In addition to a secure payments processor, you can streamline your operations using a variety of software. There are affordable tools to help you manage inventory, employee schedules, payroll, email marketing, and invoicing.
Assess your own capacity for financial risk. There aren’t any right or wrong answers as to the right amount of capital to put up, but you’ll be well-positioned if you have a clear sense of how much you’re willing to invest, and of how you’ll regroup financially if things don’t go as planned.
Don’t go it alone. Tap into resources, such as small-business peers, mentors, and trade associations, that can help take some of the energy-draining trial and error out of starting and running your business.
3. Write down the exact language they use. Did they really say, “I want a solution that’s easy, fast, and secure?” No, they did not. WRITE DOWN WHAT THEY ACTUALLY SAY. “I hate how these jeans look on me” is a terrific response. “Every day I wake up, I just dread going to work” is another.
Use technology to your advantage Successful big businesses know how to use available technology to increase their productivity and streamline their operations. Doing the same for your small business does not mean you have to spend thousands of dollars on the most high-end equipment available. But you do need to be smart about the technology you choose to implement in your business.
Consider if it is possible. Before going too far, think about how plausible your idea is. Is it something that people would actually pay for? Will it turn enough of a profit to be worth spending your time to do it? You will also need to be sure that it is possible to put into action. While it would be great to have a computer which makes food magically appear out of thin air, this is simply impossible (unless you’re Patrick Stewart.)
I am from INDIA now my age is 40 but I want to start a small business but not getting better idea how can I start a business and where I can get better help mean guide line to raise funding from bank and which small business should I can get with small funding.
Remember that nothing happens until a sale is made. How many good products go nowhere because they don’t reach the shelves? Sales are what drive your business. You need a crackerjack marketing plan that details how you intend to package, promote, distribute, price, and sell your product or service.
Set up an online system. If you plan to have products for sale online you will need to make sure to set up an accord online payment system. Services like PayPal make this incredibly easy. Research to find out which method is best for you.
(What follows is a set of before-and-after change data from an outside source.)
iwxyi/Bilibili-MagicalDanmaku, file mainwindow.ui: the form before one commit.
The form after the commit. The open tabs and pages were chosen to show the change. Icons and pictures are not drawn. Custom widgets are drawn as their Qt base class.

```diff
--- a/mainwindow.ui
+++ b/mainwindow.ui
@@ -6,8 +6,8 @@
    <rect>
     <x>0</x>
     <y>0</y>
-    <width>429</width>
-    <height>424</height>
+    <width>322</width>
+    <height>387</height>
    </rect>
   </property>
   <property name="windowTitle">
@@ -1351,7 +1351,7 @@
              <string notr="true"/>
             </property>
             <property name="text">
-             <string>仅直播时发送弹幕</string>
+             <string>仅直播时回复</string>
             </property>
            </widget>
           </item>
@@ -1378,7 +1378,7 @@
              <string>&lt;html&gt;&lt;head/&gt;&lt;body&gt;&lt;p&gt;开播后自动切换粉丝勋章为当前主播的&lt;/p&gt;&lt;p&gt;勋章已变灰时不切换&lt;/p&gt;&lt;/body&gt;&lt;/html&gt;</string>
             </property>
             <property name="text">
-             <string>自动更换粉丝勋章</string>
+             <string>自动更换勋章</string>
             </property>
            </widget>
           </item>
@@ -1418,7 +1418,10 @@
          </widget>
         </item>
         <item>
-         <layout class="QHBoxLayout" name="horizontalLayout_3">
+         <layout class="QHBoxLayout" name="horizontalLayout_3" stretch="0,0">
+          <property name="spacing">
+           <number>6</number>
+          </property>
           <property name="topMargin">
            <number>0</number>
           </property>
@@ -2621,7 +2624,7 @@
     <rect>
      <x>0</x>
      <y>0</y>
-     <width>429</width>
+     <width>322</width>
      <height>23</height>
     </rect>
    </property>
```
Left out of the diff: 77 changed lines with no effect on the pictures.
However, make sure that whatever system you use is secure. You don’t want either your information or your customer’s information to be hacked or taken advantage of.
The old saying, “Rome was not built in a day,” applies here. Just because you open a business doesn’t mean you’re going to immediately start making money. It takes time to let people know who you are, so stay focused on achieving your short-term goals.
Report. No matter which source you raise funds from, be sure to provide key operating, strategic and accounting information to your financiers periodically, usually twice a year. It’s a good idea to hold a board meeting if everyone can physically attend. If not, do it via teleconference.
Get an office. You will need a space from which to run your business. This can be a home office if you require little space and will not have employees, or it can require an entire workshop or warehouse. Look at renting in a low cost neighborhood or business incubators instead of a fancy address. Some universities make space available at a low rent for new business ventures based on an innovative scientific idea. It depends on what you will be doing and how big you intend your business to be. Make sure the space is coded and legal for how you intend to use it and within your budget.
Starting a business is no small feat. But running it is when the real fun begins. This guide walks you through the basics of running a business, covering everything from managing your finances to planning your marketing efforts and hiring employees.